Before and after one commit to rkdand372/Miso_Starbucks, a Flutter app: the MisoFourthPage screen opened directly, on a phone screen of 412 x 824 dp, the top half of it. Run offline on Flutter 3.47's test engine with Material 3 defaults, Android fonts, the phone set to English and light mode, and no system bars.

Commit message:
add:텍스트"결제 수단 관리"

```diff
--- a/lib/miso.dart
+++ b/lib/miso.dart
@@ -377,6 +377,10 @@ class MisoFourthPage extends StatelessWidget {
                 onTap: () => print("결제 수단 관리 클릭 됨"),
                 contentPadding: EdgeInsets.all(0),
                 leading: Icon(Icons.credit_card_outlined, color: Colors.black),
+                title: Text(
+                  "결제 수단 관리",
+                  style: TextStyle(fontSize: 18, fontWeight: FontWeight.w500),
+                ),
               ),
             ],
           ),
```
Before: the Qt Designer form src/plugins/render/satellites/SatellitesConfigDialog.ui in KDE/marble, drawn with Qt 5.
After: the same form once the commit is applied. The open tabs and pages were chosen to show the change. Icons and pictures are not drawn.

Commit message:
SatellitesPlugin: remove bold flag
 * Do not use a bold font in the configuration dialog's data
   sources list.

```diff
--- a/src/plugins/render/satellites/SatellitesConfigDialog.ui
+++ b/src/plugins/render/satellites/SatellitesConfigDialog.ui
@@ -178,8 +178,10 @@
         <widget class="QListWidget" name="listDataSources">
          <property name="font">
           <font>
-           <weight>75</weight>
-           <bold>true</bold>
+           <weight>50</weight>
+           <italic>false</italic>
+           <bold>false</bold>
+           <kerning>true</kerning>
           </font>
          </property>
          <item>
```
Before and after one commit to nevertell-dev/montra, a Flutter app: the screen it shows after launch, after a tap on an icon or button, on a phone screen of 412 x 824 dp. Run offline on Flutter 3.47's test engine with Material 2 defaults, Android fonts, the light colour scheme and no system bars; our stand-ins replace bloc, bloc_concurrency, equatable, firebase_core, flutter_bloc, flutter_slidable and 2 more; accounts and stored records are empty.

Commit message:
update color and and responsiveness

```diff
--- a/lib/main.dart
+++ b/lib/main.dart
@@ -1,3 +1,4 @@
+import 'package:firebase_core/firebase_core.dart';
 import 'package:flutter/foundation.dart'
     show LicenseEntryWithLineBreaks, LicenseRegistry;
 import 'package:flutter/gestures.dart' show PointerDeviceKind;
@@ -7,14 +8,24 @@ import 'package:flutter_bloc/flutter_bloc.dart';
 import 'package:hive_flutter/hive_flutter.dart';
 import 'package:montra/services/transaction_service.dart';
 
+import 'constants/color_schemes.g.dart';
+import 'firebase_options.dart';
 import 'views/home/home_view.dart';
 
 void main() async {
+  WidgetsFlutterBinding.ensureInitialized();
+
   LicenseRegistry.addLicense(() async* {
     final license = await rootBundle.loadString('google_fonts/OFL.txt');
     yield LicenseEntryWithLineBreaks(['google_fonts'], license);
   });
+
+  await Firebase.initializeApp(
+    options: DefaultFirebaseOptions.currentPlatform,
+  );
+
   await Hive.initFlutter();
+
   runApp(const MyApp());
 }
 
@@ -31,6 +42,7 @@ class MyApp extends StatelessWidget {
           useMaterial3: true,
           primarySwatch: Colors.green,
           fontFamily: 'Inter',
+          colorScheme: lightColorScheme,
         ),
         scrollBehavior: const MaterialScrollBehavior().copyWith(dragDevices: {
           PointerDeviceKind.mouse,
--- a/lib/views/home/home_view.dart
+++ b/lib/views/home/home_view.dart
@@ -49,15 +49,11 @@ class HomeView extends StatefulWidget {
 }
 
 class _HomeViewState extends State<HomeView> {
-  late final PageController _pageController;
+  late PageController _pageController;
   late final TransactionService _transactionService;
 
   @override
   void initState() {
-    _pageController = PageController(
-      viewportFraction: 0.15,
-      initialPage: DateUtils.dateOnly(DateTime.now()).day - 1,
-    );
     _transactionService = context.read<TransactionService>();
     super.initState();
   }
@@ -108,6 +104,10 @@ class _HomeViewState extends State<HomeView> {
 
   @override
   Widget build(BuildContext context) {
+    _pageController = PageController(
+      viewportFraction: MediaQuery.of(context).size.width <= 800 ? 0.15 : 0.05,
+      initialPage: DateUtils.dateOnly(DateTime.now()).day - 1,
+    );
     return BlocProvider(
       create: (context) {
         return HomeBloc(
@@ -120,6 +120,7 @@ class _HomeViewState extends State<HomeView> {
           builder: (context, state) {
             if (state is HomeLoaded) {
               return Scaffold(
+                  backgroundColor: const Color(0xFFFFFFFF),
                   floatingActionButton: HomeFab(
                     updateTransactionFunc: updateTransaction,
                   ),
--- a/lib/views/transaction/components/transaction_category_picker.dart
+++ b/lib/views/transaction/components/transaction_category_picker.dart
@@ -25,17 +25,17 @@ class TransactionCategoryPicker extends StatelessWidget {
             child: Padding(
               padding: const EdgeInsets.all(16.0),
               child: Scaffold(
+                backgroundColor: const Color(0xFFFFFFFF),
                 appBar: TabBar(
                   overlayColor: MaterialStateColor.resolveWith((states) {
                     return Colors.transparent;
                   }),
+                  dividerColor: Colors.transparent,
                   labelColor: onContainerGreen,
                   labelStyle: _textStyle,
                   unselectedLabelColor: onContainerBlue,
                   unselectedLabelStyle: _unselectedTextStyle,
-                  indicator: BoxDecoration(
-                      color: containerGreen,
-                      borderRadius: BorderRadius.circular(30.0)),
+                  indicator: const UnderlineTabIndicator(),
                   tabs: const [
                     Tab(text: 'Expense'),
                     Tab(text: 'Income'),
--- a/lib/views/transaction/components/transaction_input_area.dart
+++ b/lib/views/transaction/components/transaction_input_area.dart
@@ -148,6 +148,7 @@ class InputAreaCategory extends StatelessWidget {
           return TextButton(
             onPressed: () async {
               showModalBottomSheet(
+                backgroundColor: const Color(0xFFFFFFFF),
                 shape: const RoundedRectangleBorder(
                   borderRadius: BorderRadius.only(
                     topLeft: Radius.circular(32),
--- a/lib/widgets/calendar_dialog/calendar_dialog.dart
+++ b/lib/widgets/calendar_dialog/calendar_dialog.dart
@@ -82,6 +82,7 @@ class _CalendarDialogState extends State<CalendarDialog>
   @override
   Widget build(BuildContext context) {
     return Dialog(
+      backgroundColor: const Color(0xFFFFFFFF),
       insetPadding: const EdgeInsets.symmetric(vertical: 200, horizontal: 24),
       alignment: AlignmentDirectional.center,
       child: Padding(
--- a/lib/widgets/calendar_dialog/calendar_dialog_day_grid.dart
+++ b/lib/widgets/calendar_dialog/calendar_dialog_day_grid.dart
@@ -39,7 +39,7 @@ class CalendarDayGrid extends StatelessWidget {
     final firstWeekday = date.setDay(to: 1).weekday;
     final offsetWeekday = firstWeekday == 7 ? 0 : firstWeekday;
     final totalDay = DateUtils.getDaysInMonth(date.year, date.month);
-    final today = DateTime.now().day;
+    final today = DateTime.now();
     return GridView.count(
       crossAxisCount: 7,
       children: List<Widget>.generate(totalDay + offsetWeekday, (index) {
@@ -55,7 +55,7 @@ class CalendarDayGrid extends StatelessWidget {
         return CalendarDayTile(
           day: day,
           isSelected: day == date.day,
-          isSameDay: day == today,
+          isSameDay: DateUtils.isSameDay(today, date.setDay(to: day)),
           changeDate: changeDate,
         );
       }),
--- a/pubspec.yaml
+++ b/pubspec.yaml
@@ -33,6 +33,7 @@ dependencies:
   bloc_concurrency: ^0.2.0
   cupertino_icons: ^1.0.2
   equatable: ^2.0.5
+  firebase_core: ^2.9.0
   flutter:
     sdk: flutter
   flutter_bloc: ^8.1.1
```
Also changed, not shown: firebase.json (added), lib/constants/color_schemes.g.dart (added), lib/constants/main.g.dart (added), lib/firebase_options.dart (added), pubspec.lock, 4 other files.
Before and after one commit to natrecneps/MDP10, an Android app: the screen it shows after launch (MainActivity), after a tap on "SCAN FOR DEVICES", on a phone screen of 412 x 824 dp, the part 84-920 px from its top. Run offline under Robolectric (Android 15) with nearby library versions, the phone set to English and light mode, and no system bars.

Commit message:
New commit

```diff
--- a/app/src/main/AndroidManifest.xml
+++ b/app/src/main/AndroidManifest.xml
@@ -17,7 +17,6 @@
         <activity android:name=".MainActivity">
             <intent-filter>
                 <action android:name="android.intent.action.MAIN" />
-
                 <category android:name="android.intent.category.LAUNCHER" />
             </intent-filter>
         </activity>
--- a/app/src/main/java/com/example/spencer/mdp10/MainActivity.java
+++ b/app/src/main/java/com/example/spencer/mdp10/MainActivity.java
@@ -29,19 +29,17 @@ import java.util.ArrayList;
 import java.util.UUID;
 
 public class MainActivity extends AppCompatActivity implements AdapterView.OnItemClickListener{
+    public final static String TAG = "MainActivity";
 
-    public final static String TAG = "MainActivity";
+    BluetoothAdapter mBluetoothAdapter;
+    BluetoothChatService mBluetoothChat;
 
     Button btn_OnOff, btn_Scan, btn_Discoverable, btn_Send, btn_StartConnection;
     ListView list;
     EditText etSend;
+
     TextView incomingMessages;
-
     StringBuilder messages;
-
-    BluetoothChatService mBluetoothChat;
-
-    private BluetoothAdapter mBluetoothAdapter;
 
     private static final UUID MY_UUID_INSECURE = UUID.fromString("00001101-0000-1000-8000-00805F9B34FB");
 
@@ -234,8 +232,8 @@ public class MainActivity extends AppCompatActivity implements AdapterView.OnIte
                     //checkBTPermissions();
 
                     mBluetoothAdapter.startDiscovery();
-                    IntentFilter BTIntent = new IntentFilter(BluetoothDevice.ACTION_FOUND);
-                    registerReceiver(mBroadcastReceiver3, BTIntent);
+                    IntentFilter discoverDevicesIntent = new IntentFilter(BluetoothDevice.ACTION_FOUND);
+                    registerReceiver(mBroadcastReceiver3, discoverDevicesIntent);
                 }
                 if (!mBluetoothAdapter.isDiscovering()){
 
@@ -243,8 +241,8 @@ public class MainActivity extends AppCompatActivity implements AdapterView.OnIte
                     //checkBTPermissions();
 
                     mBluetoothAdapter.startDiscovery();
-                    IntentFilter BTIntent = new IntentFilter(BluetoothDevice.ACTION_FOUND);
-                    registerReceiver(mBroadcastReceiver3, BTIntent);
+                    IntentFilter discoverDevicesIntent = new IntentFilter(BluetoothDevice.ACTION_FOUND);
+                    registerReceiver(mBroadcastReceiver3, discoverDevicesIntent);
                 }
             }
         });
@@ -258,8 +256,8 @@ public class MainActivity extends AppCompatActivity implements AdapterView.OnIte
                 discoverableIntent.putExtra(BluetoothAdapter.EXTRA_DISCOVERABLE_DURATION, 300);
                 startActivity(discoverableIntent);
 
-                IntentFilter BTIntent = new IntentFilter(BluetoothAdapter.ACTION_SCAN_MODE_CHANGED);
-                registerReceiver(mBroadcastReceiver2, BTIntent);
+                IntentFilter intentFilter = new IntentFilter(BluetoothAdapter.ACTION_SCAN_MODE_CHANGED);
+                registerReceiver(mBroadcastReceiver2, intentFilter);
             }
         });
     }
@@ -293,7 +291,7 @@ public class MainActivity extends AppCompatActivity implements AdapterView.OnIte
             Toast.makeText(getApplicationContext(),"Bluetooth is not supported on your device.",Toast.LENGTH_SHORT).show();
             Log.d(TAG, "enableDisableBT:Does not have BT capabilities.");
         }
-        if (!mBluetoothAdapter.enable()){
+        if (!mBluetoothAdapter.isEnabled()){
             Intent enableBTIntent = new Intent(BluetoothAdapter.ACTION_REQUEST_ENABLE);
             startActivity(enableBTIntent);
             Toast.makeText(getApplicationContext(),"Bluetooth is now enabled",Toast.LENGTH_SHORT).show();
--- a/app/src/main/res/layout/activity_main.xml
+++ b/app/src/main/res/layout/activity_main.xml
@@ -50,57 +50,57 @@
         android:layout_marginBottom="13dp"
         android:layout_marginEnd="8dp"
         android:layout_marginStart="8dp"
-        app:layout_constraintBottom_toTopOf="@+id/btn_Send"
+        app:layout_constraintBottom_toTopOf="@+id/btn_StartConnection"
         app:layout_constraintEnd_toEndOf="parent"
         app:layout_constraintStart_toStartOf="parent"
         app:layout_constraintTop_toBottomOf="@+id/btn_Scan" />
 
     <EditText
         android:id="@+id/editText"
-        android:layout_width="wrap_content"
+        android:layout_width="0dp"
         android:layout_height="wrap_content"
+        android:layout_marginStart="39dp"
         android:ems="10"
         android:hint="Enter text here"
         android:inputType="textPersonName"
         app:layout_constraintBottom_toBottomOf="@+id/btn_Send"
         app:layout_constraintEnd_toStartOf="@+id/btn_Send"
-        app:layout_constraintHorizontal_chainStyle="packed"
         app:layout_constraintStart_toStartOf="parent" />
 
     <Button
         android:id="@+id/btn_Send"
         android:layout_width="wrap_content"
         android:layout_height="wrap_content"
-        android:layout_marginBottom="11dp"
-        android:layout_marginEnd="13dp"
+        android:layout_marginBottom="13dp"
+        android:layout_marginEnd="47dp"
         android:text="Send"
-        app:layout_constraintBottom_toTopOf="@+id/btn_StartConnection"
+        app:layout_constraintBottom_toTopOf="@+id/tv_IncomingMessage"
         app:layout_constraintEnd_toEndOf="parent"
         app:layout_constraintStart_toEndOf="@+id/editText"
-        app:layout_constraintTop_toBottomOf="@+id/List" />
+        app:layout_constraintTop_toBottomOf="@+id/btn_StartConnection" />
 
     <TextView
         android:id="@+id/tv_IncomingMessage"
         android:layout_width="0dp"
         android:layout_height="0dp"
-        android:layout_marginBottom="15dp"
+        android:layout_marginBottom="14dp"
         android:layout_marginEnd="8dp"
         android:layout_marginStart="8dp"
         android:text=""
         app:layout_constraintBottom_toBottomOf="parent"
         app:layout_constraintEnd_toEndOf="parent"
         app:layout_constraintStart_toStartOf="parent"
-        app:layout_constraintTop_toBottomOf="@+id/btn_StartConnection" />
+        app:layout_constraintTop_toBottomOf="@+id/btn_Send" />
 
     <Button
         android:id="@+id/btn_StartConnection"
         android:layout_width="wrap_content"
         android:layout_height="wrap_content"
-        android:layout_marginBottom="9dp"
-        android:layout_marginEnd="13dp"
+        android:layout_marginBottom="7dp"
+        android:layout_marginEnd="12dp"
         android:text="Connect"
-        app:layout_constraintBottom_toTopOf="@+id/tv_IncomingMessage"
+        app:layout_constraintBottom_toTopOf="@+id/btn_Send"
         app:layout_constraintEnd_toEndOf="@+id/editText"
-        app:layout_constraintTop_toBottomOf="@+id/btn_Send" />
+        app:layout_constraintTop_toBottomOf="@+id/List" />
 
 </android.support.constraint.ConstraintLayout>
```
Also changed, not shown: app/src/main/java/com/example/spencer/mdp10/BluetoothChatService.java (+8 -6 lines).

• **Problem statement**: Every line in the data above that contains "return" needs to be copied.

• **Response box**:
     return BlocProvider(
         return HomeBloc(
               return Scaffold(
                     return Colors.transparent;
           return TextButton(
     return Dialog(
     return GridView.count(
         return CalendarDayTile(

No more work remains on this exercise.